■ Task
Every entry that follows is to be set down exactly, with its pictures omitted.

■ Data supplied
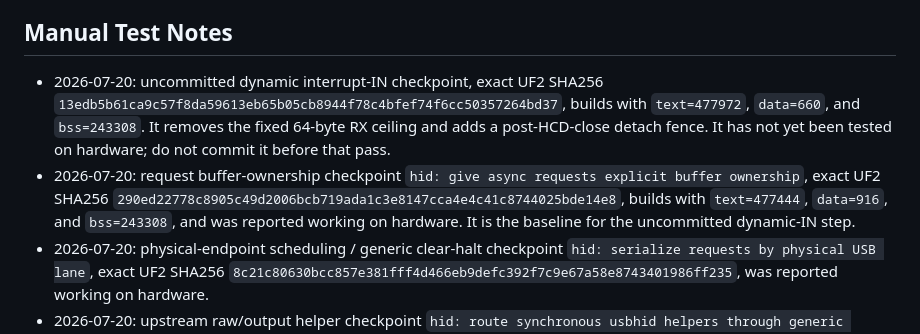
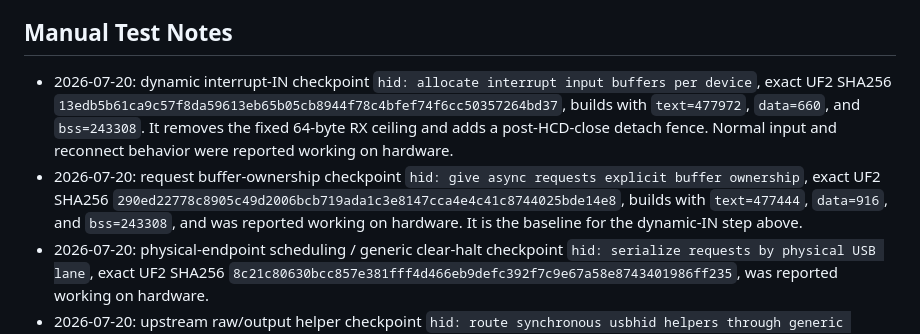
Before and after one commit to nazya/ErgoType, a Markdown page: usb_host/async-hid-progress.md, the part around the change. GitHub-like rendering.

Commit message:
docs: record dynamic input hardware test

```diff
--- a/usb_host/async-hid-progress.md
+++ b/usb_host/async-hid-progress.md
@@ -116,15 +116,15 @@
 
 ## Manual Test Notes
 
-- 2026-07-20: uncommitted dynamic interrupt-IN checkpoint, exact UF2 SHA256
+- 2026-07-20: dynamic interrupt-IN checkpoint `hid: allocate interrupt input buffers per device`, exact UF2 SHA256
   `13edb5b61ca9c57f8da59613eb65b05cb8944f78c4bfef74f6cc50357264bd37`,
   builds with `text=477972`, `data=660`, and `bss=243308`. It removes the
-  fixed 64-byte RX ceiling and adds a post-HCD-close detach fence. It has not
-  yet been tested on hardware; do not commit it before that pass.
+  fixed 64-byte RX ceiling and adds a post-HCD-close detach fence. Normal input
+  and reconnect behavior were reported working on hardware.
 - 2026-07-20: request buffer-ownership checkpoint `hid: give async requests explicit buffer ownership`, exact UF2 SHA256
   `290ed22778c8905c49d2006bcb719ada1c3e8147cca4e4c41c8744025bde14e8`,
   builds with `text=477444`, `data=916`, and `bss=243308`, and was reported
-  working on hardware. It is the baseline for the uncommitted dynamic-IN step.
+  working on hardware. It is the baseline for the dynamic-IN step above.
 - 2026-07-20: physical-endpoint scheduling / generic clear-halt checkpoint
   `hid: serialize requests by physical USB lane`, exact UF2 SHA256
   `8c21c80630bcc857e381fff4d466eb9defc392f7c9e67a58e8743401986ff235`,
```
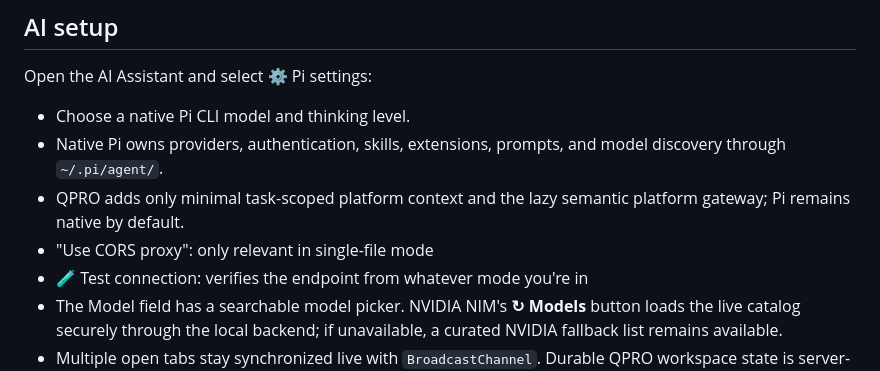
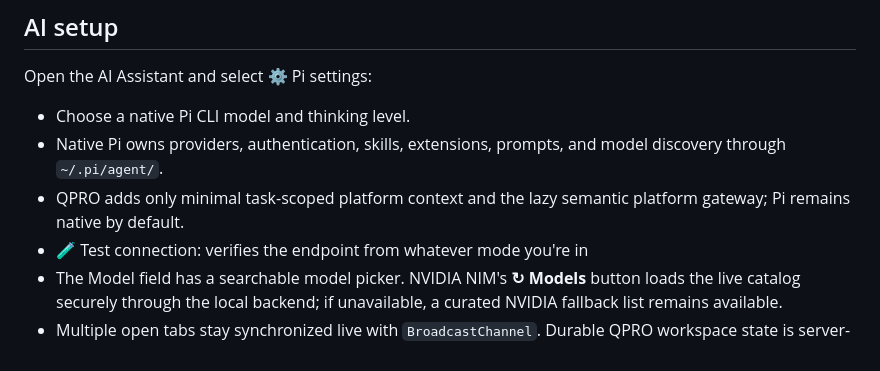
Before and after one commit to giorgireksi/quantum-trade-pro, a Markdown page: README.md, the part around the change. Drawn GitHub-style.

Commit message:
Remove stale native Pi UI wording

```diff
--- a/README.md
+++ b/README.md
@@ -36,7 +36,6 @@ Open the AI Assistant and select ⚙ Pi settings:
 - Choose a native Pi CLI model and thinking level.
 - Native Pi owns providers, authentication, skills, extensions, prompts, and model discovery through `~/.pi/agent/`.
 - QPRO adds only minimal task-scoped platform context and the lazy semantic platform gateway; Pi remains native by default.
-- "Use CORS proxy": only relevant in single-file mode
 - 🧪 Test connection: verifies the endpoint from whatever mode you're in
 - The Model field has a searchable model picker. NVIDIA NIM's **↻ Models** button loads the live catalog securely through the local backend; if unavailable, a curated NVIDIA fallback list remains available.
 - Multiple open tabs stay synchronized live with `BroadcastChannel`. Durable QPRO workspace state is server-owned and written atomically to `.qpro/workspace-state.json` through `/api/qpro/workspace`; clearing browser cache/storage does not remove settings, indicators, drawings, alerts, AI history/context, symbol/timeframe, or imported-symbol data. Legacy localStorage/IndexedDB data is read only once for migration.
```
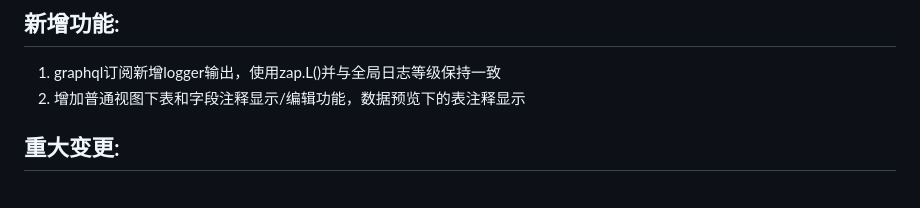
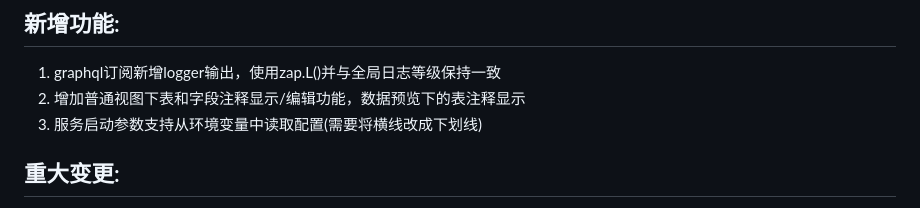
Before and after one commit to fireboomio/fireboom, a Markdown page: FEATURE.md, the part around the change. Rendered like a GitHub page.

Commit message:
chore: upgrade FEATURE.md.

```diff
--- a/FEATURE.md
+++ b/FEATURE.md
@@ -107,6 +107,7 @@ query($username: String!) {
 ## 新增功能:
 1. graphql订阅新增logger输出，使用zap.L()并与全局日志等级保持一致
 2. 增加普通视图下表和字段注释显示/编辑功能，数据预览下的表注释显示
+3. 服务启动参数支持从环境变量中读取配置(需要将横线改成下划线)
 
 ## 重大变更:
 1. rest数据源的数字枚举值现在SDK中会生成实际的数字枚举
```
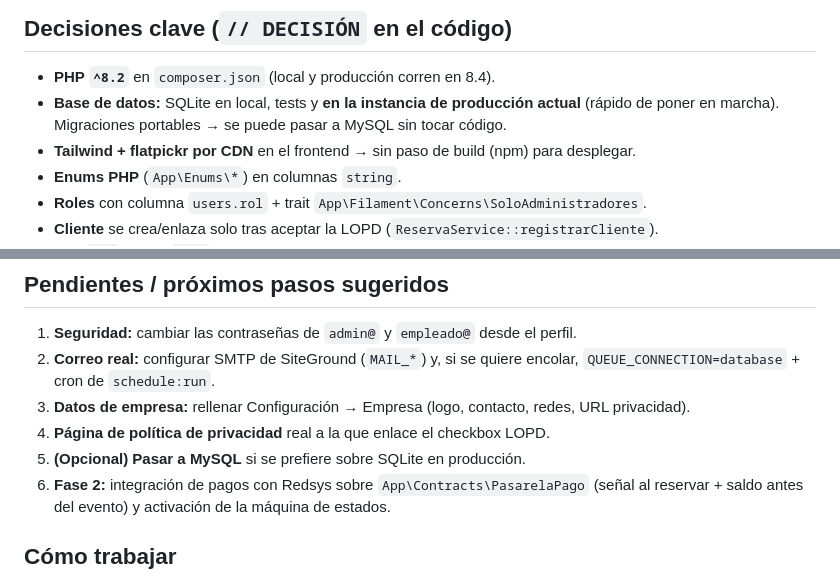
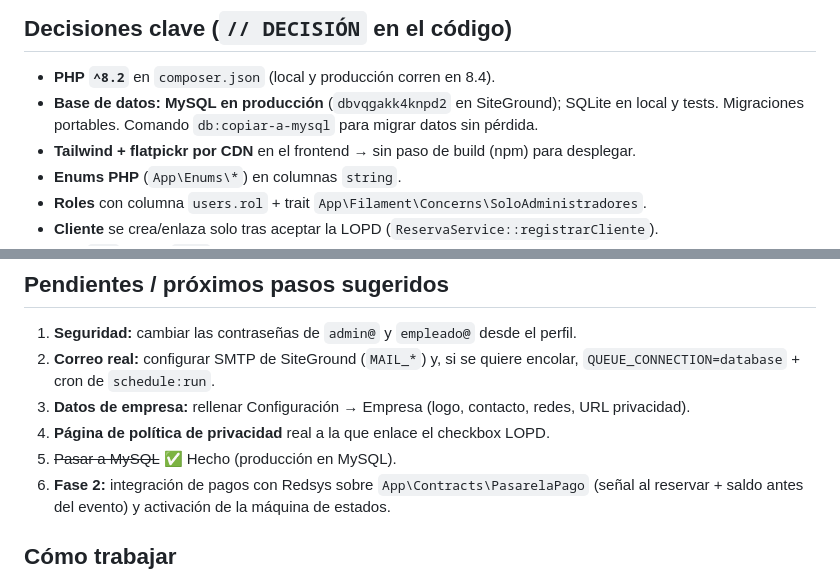
Before and after one commit to Rivadesa/troula, a Markdown page: docs/ESTADO.md, 2 parts joined by grey strips. Rendered like a GitHub page.

```diff
--- a/docs/ESTADO.md
+++ b/docs/ESTADO.md
@@ -29,8 +29,8 @@ Documento de continuidad: dónde está el proyecto, qué está hecho, qué queda
 ## Decisiones clave (`// DECISIÓN` en el código)
 
 - **PHP `^8.2`** en `composer.json` (local y producción corren en 8.4).
-- **Base de datos:** SQLite en local, tests y **en la instancia de producción actual**
-  (rápido de poner en marcha). Migraciones portables → se puede pasar a MySQL sin tocar código.
+- **Base de datos:** **MySQL en producción** (`dbvqgakk4knpd2` en SiteGround); SQLite en local y
+  tests. Migraciones portables. Comando `db:copiar-a-mysql` para migrar datos sin pérdida.
 - **Tailwind + flatpickr por CDN** en el frontend → sin paso de build (npm) para desplegar.
 - **Enums PHP** (`App\Enums\*`) en columnas `string`.
 - **Roles** con columna `users.rol` + trait `App\Filament\Concerns\SoloAdministradores`.
@@ -69,7 +69,7 @@ Documento de continuidad: dónde está el proyecto, qué está hecho, qué queda
    `QUEUE_CONNECTION=database` + cron de `schedule:run`.
 3. **Datos de empresa:** rellenar Configuración → Empresa (logo, contacto, redes, URL privacidad).
 4. **Página de política de privacidad** real a la que enlace el checkbox LOPD.
-5. **(Opcional) Pasar a MySQL** si se prefiere sobre SQLite en producción.
+5. ~~Pasar a MySQL~~ ✅ Hecho (producción en MySQL).
 6. **Fase 2:** integración de pagos con Redsys sobre `App\Contracts\PasarelaPago`
    (señal al reservar + saldo antes del evento) y activación de la máquina de estados.
 
```
Also changed, not shown: README.md (+2 -2 lines).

■ Output below
Before and after one commit to nazya/ErgoType, a Markdown page: usb_host/async-hid-progress.md, the part around the change. GitHub-like rendering.

Commit message:
docs: record dynamic input hardware test

```diff
--- a/usb_host/async-hid-progress.md
+++ b/usb_host/async-hid-progress.md
@@ -116,15 +116,15 @@
 
 ## Manual Test Notes
 
-- 2026-07-20: uncommitted dynamic interrupt-IN checkpoint, exact UF2 SHA256
+- 2026-07-20: dynamic interrupt-IN checkpoint `hid: allocate interrupt input buffers per device`, exact UF2 SHA256
   `13edb5b61ca9c57f8da59613eb65b05cb8944f78c4bfef74f6cc50357264bd37`,
   builds with `text=477972`, `data=660`, and `bss=243308`. It removes the
-  fixed 64-byte RX ceiling and adds a post-HCD-close detach fence. It has not
-  yet been tested on hardware; do not commit it before that pass.
+  fixed 64-byte RX ceiling and adds a post-HCD-close detach fence. Normal input
+  and reconnect behavior were reported working on hardware.
 - 2026-07-20: request buffer-ownership checkpoint `hid: give async requests explicit buffer ownership`, exact UF2 SHA256
   `290ed22778c8905c49d2006bcb719ada1c3e8147cca4e4c41c8744025bde14e8`,
   builds with `text=477444`, `data=916`, and `bss=243308`, and was reported
-  working on hardware. It is the baseline for the uncommitted dynamic-IN step.
+  working on hardware. It is the baseline for the dynamic-IN step above.
 - 2026-07-20: physical-endpoint scheduling / generic clear-halt checkpoint
   `hid: serialize requests by physical USB lane`, exact UF2 SHA256
   `8c21c80630bcc857e381fff4d466eb9defc392f7c9e67a58e8743401986ff235`,
```
Before and after one commit to giorgireksi/quantum-trade-pro, a Markdown page: README.md, the part around the change. Drawn GitHub-style.

Commit message:
Remove stale native Pi UI wording

```diff
--- a/README.md
+++ b/README.md
@@ -36,7 +36,6 @@ Open the AI Assistant and select ⚙ Pi settings:
 - Choose a native Pi CLI model and thinking level.
 - Native Pi owns providers, authentication, skills, extensions, prompts, and model discovery through `~/.pi/agent/`.
 - QPRO adds only minimal task-scoped platform context and the lazy semantic platform gateway; Pi remains native by default.
-- "Use CORS proxy": only relevant in single-file mode
 - 🧪 Test connection: verifies the endpoint from whatever mode you're in
 - The Model field has a searchable model picker. NVIDIA NIM's **↻ Models** button loads the live catalog securely through the local backend; if unavailable, a curated NVIDIA fallback list remains available.
 - Multiple open tabs stay synchronized live with `BroadcastChannel`. Durable QPRO workspace state is server-owned and written atomically to `.qpro/workspace-state.json` through `/api/qpro/workspace`; clearing browser cache/storage does not remove settings, indicators, drawings, alerts, AI history/context, symbol/timeframe, or imported-symbol data. Legacy localStorage/IndexedDB data is read only once for migration.
```
Before and after one commit to fireboomio/fireboom, a Markdown page: FEATURE.md, the part around the change. Rendered like a GitHub page.

Commit message:
chore: upgrade FEATURE.md.

```diff
--- a/FEATURE.md
+++ b/FEATURE.md
@@ -107,6 +107,7 @@ query($username: String!) {
 ## 新增功能:
 1. graphql订阅新增logger输出，使用zap.L()并与全局日志等级保持一致
 2. 增加普通视图下表和字段注释显示/编辑功能，数据预览下的表注释显示
+3. 服务启动参数支持从环境变量中读取配置(需要将横线改成下划线)
 
 ## 重大变更:
 1. rest数据源的数字枚举值现在SDK中会生成实际的数字枚举
```
Before and after one commit to Rivadesa/troula, a Markdown page: docs/ESTADO.md, 2 parts joined by grey strips. Rendered like a GitHub page.

```diff
--- a/docs/ESTADO.md
+++ b/docs/ESTADO.md
@@ -29,8 +29,8 @@ Documento de continuidad: dónde está el proyecto, qué está hecho, qué queda
 ## Decisiones clave (`// DECISIÓN` en el código)
 
 - **PHP `^8.2`** en `composer.json` (local y producción corren en 8.4).
-- **Base de datos:** SQLite en local, tests y **en la instancia de producción actual**
-  (rápido de poner en marcha). Migraciones portables → se puede pasar a MySQL sin tocar código.
+- **Base de datos:** **MySQL en producción** (`dbvqgakk4knpd2` en SiteGround); SQLite en local y
+  tests. Migraciones portables. Comando `db:copiar-a-mysql` para migrar datos sin pérdida.
 - **Tailwind + flatpickr por CDN** en el frontend → sin paso de build (npm) para desplegar.
 - **Enums PHP** (`App\Enums\*`) en columnas `string`.
 - **Roles** con columna `users.rol` + trait `App\Filament\Concerns\SoloAdministradores`.
@@ -69,7 +69,7 @@ Documento de continuidad: dónde está el proyecto, qué está hecho, qué queda
    `QUEUE_CONNECTION=database` + cron de `schedule:run`.
 3. **Datos de empresa:** rellenar Configuración → Empresa (logo, contacto, redes, URL privacidad).
 4. **Página de política de privacidad** real a la que enlace el checkbox LOPD.
-5. **(Opcional) Pasar a MySQL** si se prefiere sobre SQLite en producción.
+5. ~~Pasar a MySQL~~ ✅ Hecho (producción en MySQL).
 6. **Fase 2:** integración de pagos con Redsys sobre `App\Contracts\PasarelaPago`
    (señal al reservar + saldo antes del evento) y activación de la máquina de estados.
 
```
Also changed, not shown: README.md (+2 -2 lines).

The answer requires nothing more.